━━━━━ The data ━━━━━

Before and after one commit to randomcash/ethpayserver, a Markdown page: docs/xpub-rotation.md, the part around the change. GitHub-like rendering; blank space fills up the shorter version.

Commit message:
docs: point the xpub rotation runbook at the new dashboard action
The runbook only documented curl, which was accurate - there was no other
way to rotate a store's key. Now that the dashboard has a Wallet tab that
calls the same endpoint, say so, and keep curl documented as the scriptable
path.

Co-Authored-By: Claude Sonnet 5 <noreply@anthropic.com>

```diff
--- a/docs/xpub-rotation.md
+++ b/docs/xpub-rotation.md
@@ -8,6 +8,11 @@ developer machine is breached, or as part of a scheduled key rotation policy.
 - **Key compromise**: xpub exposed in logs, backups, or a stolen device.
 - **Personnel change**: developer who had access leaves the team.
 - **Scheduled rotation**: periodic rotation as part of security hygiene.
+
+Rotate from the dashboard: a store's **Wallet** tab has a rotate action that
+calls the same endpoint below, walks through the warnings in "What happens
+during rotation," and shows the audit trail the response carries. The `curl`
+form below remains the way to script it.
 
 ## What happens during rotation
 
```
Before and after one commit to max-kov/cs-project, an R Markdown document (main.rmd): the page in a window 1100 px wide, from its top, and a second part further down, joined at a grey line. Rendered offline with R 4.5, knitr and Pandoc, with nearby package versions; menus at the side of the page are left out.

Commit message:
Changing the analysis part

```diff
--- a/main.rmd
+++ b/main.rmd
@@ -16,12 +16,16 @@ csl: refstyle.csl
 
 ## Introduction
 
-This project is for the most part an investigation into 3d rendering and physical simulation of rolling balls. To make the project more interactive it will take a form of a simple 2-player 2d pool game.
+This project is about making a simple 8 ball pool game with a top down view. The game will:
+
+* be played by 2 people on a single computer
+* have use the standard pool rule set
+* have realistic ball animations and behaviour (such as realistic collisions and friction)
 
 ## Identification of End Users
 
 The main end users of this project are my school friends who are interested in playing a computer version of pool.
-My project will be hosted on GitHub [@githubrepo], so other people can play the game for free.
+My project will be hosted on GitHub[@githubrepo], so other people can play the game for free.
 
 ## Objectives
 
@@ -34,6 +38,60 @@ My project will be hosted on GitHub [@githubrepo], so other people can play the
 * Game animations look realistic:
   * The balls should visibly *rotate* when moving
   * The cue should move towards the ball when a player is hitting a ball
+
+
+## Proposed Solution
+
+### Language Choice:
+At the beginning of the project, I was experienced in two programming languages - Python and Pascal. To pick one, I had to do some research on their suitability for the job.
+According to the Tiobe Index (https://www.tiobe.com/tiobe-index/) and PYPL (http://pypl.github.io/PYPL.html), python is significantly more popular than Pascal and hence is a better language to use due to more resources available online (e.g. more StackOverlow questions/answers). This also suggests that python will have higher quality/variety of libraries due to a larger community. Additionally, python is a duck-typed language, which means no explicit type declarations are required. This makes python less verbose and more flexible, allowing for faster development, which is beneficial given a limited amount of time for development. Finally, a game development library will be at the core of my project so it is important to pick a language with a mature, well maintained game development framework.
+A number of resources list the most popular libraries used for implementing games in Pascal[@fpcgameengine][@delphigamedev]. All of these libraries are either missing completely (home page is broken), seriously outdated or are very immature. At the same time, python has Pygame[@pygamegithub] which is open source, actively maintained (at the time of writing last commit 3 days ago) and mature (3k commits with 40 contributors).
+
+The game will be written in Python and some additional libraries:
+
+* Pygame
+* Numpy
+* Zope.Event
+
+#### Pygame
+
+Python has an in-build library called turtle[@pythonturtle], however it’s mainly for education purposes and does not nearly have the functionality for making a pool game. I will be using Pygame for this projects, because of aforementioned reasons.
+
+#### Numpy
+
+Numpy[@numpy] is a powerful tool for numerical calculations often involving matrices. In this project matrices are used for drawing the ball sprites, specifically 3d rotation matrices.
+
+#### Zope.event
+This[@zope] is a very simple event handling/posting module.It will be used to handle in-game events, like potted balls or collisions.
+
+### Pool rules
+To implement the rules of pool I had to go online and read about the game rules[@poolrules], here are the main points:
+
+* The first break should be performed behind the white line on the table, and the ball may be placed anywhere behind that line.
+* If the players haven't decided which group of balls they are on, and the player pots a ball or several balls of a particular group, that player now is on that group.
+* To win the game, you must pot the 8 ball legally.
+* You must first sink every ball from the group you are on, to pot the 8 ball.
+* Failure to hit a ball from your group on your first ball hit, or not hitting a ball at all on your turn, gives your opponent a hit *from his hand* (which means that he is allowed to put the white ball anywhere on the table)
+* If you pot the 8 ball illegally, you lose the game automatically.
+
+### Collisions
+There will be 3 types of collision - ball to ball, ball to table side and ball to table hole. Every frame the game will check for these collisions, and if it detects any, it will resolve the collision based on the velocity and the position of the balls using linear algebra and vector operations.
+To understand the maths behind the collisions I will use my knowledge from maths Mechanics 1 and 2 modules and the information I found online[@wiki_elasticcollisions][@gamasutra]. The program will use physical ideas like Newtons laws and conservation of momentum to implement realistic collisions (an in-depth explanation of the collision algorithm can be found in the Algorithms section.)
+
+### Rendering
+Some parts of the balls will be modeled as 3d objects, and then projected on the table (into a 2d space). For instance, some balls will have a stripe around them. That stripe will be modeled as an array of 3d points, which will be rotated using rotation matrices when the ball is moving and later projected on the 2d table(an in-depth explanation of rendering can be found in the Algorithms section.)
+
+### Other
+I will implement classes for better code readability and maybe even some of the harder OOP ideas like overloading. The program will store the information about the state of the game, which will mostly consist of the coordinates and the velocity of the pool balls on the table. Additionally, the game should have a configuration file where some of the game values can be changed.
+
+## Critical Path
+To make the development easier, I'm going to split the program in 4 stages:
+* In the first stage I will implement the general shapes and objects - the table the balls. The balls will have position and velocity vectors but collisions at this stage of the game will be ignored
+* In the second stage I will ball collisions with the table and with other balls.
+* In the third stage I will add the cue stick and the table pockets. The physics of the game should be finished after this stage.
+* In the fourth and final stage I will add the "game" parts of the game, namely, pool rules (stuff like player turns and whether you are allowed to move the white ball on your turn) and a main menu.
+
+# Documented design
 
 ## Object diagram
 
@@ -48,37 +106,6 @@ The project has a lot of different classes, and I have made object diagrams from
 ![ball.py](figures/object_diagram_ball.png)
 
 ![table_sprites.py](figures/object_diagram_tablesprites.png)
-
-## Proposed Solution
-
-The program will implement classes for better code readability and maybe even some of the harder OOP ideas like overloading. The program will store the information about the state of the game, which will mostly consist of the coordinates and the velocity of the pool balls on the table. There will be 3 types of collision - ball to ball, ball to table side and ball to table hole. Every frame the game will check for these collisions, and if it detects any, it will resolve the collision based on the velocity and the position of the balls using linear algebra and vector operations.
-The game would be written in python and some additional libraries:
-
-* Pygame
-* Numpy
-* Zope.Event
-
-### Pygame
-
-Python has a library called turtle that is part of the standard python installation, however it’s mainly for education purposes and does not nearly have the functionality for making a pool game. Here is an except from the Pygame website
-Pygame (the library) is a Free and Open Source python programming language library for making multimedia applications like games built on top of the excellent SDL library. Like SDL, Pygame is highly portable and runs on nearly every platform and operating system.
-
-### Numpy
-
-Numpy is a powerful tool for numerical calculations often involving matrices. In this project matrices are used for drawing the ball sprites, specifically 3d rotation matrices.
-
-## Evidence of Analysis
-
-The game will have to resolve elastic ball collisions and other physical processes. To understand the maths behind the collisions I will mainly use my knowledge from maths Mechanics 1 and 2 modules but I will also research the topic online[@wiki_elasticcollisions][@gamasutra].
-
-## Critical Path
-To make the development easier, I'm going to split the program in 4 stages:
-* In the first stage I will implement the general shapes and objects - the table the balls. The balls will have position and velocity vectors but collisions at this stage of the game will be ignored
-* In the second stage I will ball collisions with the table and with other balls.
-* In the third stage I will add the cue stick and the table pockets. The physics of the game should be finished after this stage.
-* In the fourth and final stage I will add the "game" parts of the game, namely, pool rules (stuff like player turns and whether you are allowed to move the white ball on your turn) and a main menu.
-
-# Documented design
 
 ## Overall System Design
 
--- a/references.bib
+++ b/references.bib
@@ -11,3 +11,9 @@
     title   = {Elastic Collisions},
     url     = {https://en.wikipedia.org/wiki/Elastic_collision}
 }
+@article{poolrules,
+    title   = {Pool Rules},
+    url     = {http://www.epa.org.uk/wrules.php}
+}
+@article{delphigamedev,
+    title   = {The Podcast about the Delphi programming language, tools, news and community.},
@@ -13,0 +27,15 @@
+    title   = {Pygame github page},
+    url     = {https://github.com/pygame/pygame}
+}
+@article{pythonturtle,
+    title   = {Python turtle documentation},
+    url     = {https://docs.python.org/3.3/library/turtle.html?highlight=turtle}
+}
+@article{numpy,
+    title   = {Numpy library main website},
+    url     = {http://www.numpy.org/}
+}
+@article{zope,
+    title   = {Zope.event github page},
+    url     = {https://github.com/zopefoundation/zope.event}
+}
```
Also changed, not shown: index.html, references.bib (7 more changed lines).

━━━━━

= Prompt =
The expected answer is a copy of each line in the records that holds the word "curl".

= Written response =
The runbook only documented curl, which was accurate - there was no other
calls the same endpoint, say so, and keep curl documented as the scriptable
+during rotation," and shows the audit trail the response carries. The `curl`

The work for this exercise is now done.